One of the most common grammar problems that writers have is proper comma usage. Even though, the rules are fairly simple the best of the best can still get tripped up on comma usage. I found this great video that easily sums up the main comma rules in about 6 minutes. Instead of pouring over grammar books, take an occasional break from your writing and brush up on your comma usage while enjoying a video.
- Use a comma when two independent clauses (clause that can stand by itself) are linked by a conjunction (for, and, nor, but, or, yet, so).
- Use a comma to separate a list of three or more items.
- Use a comma when using two or more adjectives to describe someone or something.
- Use a comma when a dependent clause comes before an independent clause.
- Use commas when giving extra information in the middle of a sentence, which is called an adjective clause.
- Use a comma before a direct quote.
- Use a comma before and after a name to get someone’s attention.
- Use a comma when using a transition word (therefore, consequently).
You would think after all of those years of Saturday morning School House Rock we would all have these rules down, yet they seem to trip up the best of us.

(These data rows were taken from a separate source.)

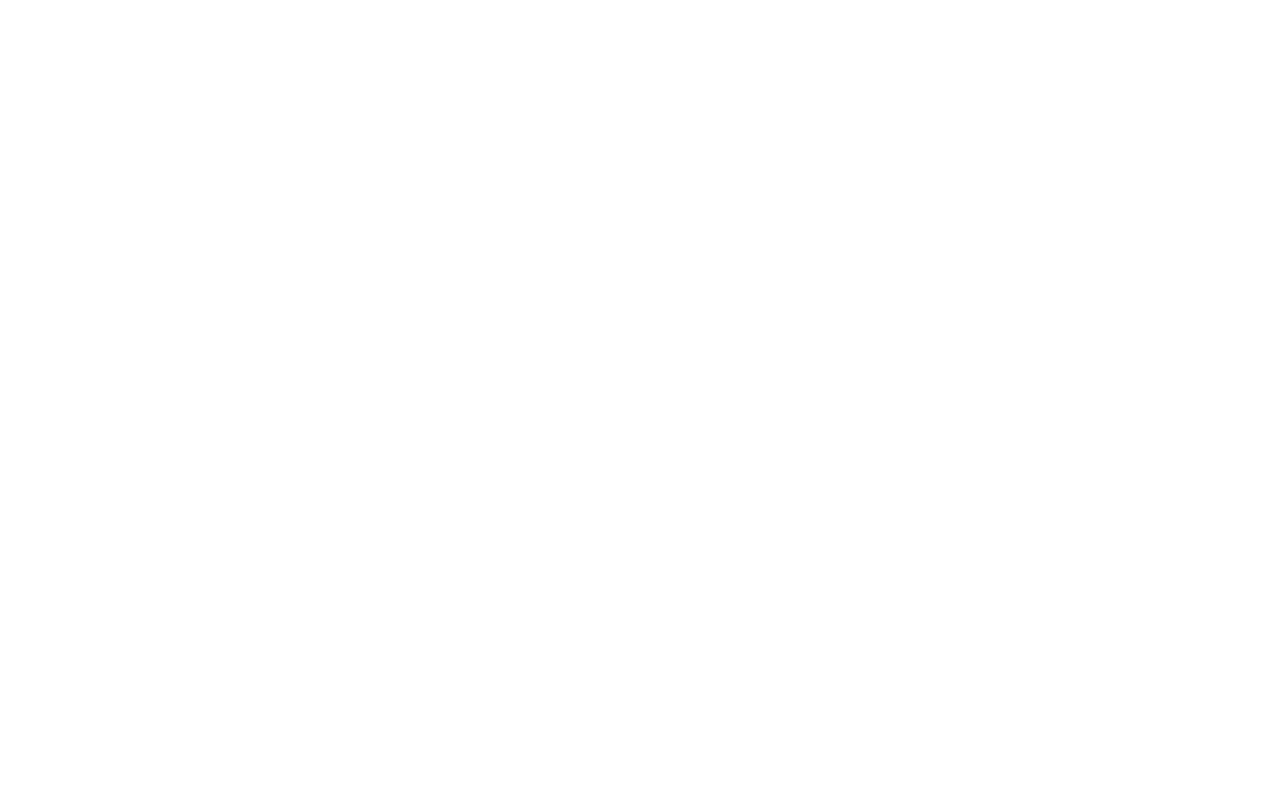
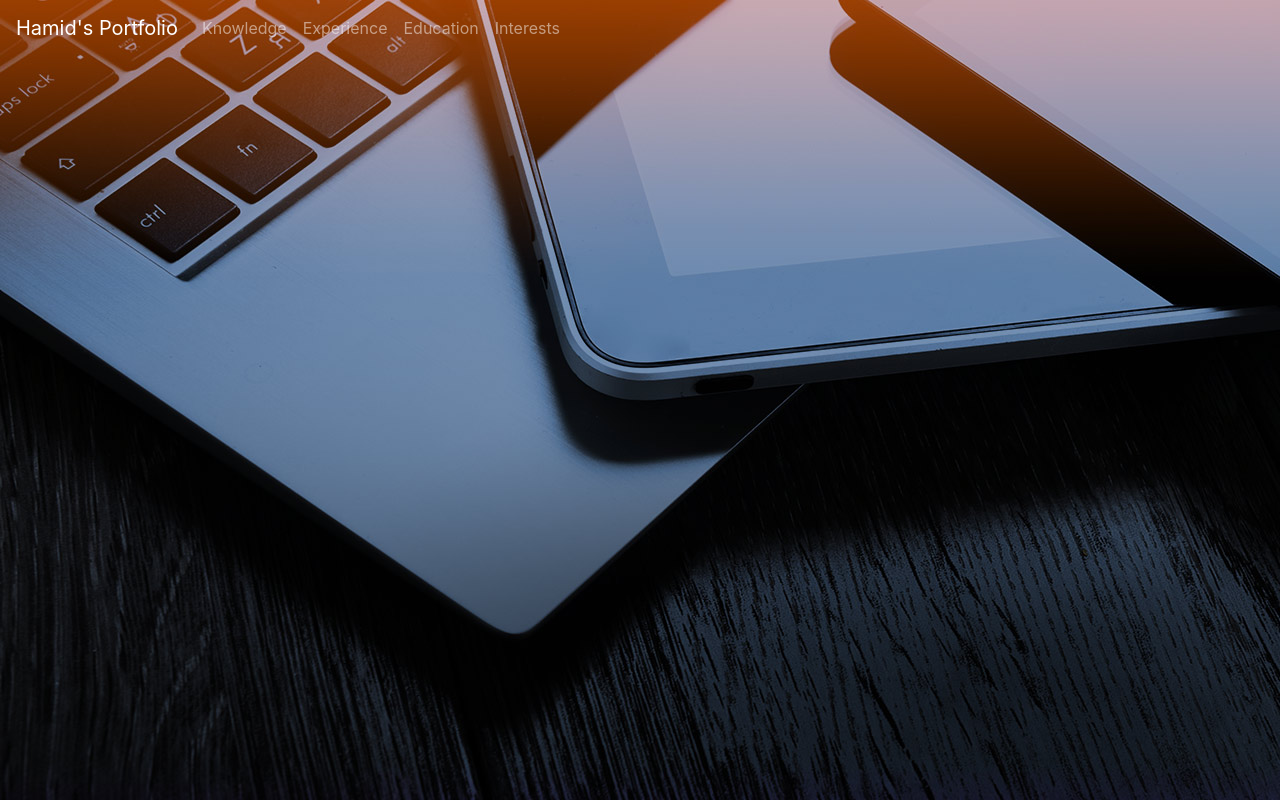
Before and after one commit to hamidval/portfolio, a React (Create React App) app: page /hamid in a window 1280 px wide. Built offline with nearby package versions, Linux system fonts and the light colour scheme.

Commit message:
started layout, issue with background image not covering whole screen, needs review

```diff
--- a/package.json
+++ b/package.json
@@ -10,6 +10,7 @@
     "@testing-library/user-event": "^7.2.1",
     "bootstrap": "^4.5.0",
     "react": "^16.13.1",
+    "react-bootstrap": "^1.0.1",
     "react-dom": "^16.13.1",
     "react-icons": "^3.10.0",
     "react-router-dom": "^5.2.0",
--- a/src/App.js
+++ b/src/App.js
@@ -3,6 +3,7 @@
 import Home from './components/Home'
 import About from './components/About'
 import Projects from './components/Projects'
+import PortfolioHamid from './components/PortfolioHamid'
 import './Custom.css';
 import './App.css';
 
@@ -20,6 +21,7 @@
       <Route exact path='/' render={() => (<Home  />)}/>
       <Route exact path='/about' render={() => (<About  />)}/>
       <Route exact path='/projects' render={() => (<Projects  />)}/>
+      <Route exact path='/hamid' render={() => (<PortfolioHamid  />)}/>
 
 
 
--- /dev/null
+++ b/src/components/PortfolioHamid.js
@@ -0,0 +1,111 @@
+import React, { Component } from 'react';
+import { withRouter} from 'react-router-dom';
+import hamidBack from './hamid-back.jpg'
+import {Navbar,Nav, NavDropdown,Form,FormControl,Button} from 'react-bootstrap'
+
+
+const imageStyle = {
+    backgroundImage: `url(${hamidBack})`,
+    width:'100%',
+    height:'100%',
+    position:'absolute',
+    top:'0',
+    left:'0',
+    backgroundRepeat:'no-repeat',
+    backgroundSize:'cover%'
+
+
+
+
+  }
+
+
+class PortfolioHamid extends Component {
+        constructor(props){
+            super(props)
+            this.state = {skills:["AWS","JavaScript","ReactJS","NodeJs","Java","Python","ExpressJS"],
+                            status:0}
+        }
+
+
+        setStatus=(val)=>{
+            this.setState({status:1})
+
+        }
+
+    render() {
+
+        return (
+
+
+
+            <div style={imageStyle}>
+
+                <div className='nav-port'>
+                    <Navbar collapseOnSelect expand="lg" bg="" variant="dark">
+                    <Navbar.Brand href="#home">Hamid's Portfolio</Navbar.Brand>
+                    <Navbar.Toggle aria-controls="responsive-navbar-nav" />
+                    <Navbar.Collapse id="responsive-navbar-nav">
+                        <Nav className="mr-auto nav-port">
+                        <Nav.Link onClick={()=>{this.setStatus(1)}} href="#features">Knowledge</Nav.Link>
+                        <Nav.Link href="#pricing">Experience</Nav.Link>
+                        <Nav.Link href="#pricing">Education</Nav.Link>
+                        <Nav.Link href="#pricing">Interests</Nav.Link>
+
+
+                        </Nav>
+
+                    </Navbar.Collapse>
+                    </Navbar>
+
+                </div>
+                {this.state.status == 1?
+                <div className='container'>
+                <div className='row'>
+                    <div className='col-7'>
+                        <div className='grid'>
+
+                            {
+                                this.state.skills.map((item,index)=>(
+                                    <div  className='service skills'>
+                                    <div className="card" style={{width: '18rem',color:'black'}}>
+                                    {/* <img className="card-img-top" src="..." alt="Card image cap"/> */}
+                                    <div className="card-body">
+                                    <h5 className="card-title">{item}</h5>
+
+                                    </div>
+                                  </div>
+                                </div>
+                                ))
+                            }
+
+                        </div>
+
+
+                    </div>
+
+
+                    <div className='col-5 desc'>
+                        <p>
+                            My aim is to be seen as "not your average developer".
+                            I have a diverse set of skills, mostly self taught in my spare time.
+                            Strong Skills in Web Development
+                        </p>
+
+                    </div>
+
+                </div>
+
+                </div>
+                :null}
+
+
+
+
+            </div>
+
+        );
+    }
+}
+
+export default withRouter(PortfolioHamid);
--- a/src/index.css
+++ b/src/index.css
@@ -1,4 +1,6 @@
 body {
+  height:100%;
+  width:100%;
   margin: 0;
   font-family: -apple-system, BlinkMacSystemFont, 'Segoe UI', 'Roboto', 'Oxygen',
     'Ubuntu', 'Cantarell', 'Fira Sans', 'Droid Sans', 'Helvetica Neue',
@@ -6,6 +8,12 @@
   -webkit-font-smoothing: antialiased;
   -moz-osx-font-smoothing: grayscale;
 }
+
+html {
+  height: 100%;
+  width:100%
+}
+
 
 code {
   font-family: source-code-pro, Menlo, Monaco, Consolas, 'Courier New',
@@ -164,3 +172,19 @@
   background-color: black;
   color: #FFFFF0;
 }
+
+.nav-port{
+  width:50%;
+
+}
+
+.skills{
+ width:50px;
+
+}
+
+
+.desc{
+  color: #FFFFF0;
+  margin-top:50px
+}
```
Also changed, not shown: src/components/hamid-back.jpg (added), 1 other file (tests, documents, lock files or other folders).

If any of you have ever done any writing for online services, such as Textbroker you know they can be very strict when it comes to commas. In fact, instead of being frustrated and thinking some editor wouldn’t know good writing if it bit them, it just might be better to learn the rules and go with it. Here is an informative comma article by a Textbroker editor.
Also if you would like a larger list of transition word, which apply to rule number 8, here is a comprehensive list.
The best way to conquer English Grammar and proper writing and punctuation is to work on small sections at a time. There are tons of great resources available online and in the library or bookstore. Here is a glossary of English Grammar Terms that could keep most of us busy for a long time.by